Muralism: Identity and Revolution
The Throckmorton Gallery, 145 East 57th Street.
The new show at the Throckmorton Fine Art Gallery, Muralism: Identity and Revolution, serves as a important companion piece to the upcoming Mexican Muralists Remake American Art, 1925-1945 at the Whitney Museum of American Art. The show actually documents this artistic period through photographs of both the art work and the artists. In fact the Whitney actually will be featuring photographs from the Gallerist Spencer Throckmorton's collection. We wanted to interview the gallerist to highlight both the show and the artistic period.
Kathleen Cullen: People are familiar with the mural work of Diego Rivera but may not know his work was part of a larger movement. Can you explain what started this movement and the subject matter?
Spenser Throckmorton: At the end of the Mexican Revolution, which historians place as happening between 1917 and 1920 there was a resurgence of Mexican art. Artists sought to reimagine the Mexican identity and focus the subject of the work on the poor, the Indian, the peasant, and the worker. This was a movement away from academic tradition which was viewed as elitist. The goal was to bring art closet to those Mexicans long marginalized. Murals were the most celebrated of the art forms and were painted all over Mexico in public sites including churches, palaces, government buildings, schools and museums.
KC: Who were the important artists? What themes did their work share?
ST: In addition to Diego Rivera, other artists include David Alfaro Siqueiros and José Clemente Orozco. The themes were a celebration of the lives of everyday people, the work they did and the lives they lived.
KC: What role did this movement play in the culture at the time?
ST: The murals depicted a true break from the past in that the subjects featured were non-European heroes including Aztec warriors fighting the Spanish, peasants fighting for the revolution and modern day laborers building Mexico City.
KC: Can you describe the work in the current show and what influenced you to do this show at this time?
ST: I've always been interested in this work because the murals in Mexico is so commanding and memorable. The photos in the show are very rare as they were not printed in great amounts and they were not seen as the artwork but seen as something cataloguing they work. There are photos of murals that no longer exist and these photos are the only documents.

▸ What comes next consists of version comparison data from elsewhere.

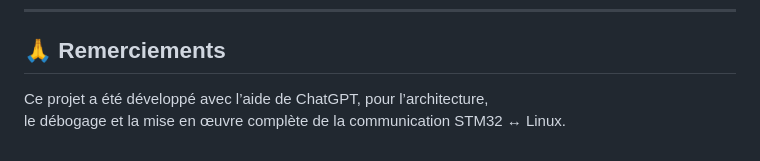
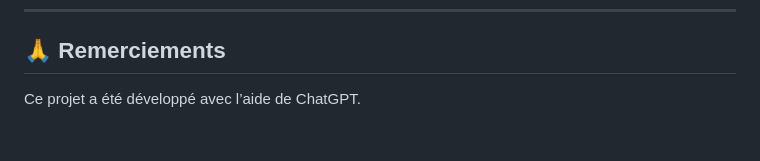
Before and after one commit to philippe86220/UNO-Q-webRadio, a Markdown page: README.md, the part around the change. Drawn GitHub-style.

Commit message:
Update acknowledgments section in README

```diff
--- a/README.md
+++ b/README.md
@@ -136,5 +136,4 @@ void loop() {
 ---
 
 ##  🙏 Remerciements
-Ce projet a été développé avec l’aide de ChatGPT, pour l’architecture,
-le débogage et la mise en œuvre complète de la communication STM32 ↔ Linux.
+Ce projet a été développé avec l’aide de ChatGPT.
```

Diego Rivera hired Tina Modotti, who supported herself taking pictures of artists' work, to photograph his murals so he could advertise his and get commissions. People may be familiar with his murals in Rockefeller Center that were so controversial they were later destroyed. In the United States Rivera also did murals for the Detroit Institute of Arts and the City Club in the San Francisco Stock Exchange.
The show features 26 pictures by Modotti as well as other photographers with a focus on both the murals and the people in and around the movement. Modotti, who was Italian, was very familiar with this group, as, in addition to being a photographer, she was an activist for the communist party. She was actually exiled from Mexico in 1930 only to return in 1939 to live there under a pseudonym.
KC: What do you hope viewers will take away from the show?
ST: We hope to not only highlight this period and the work, but the show helps to both preserve and document this time in Mexico's and the art world's history. It’s also a way we connect this work to a new audience.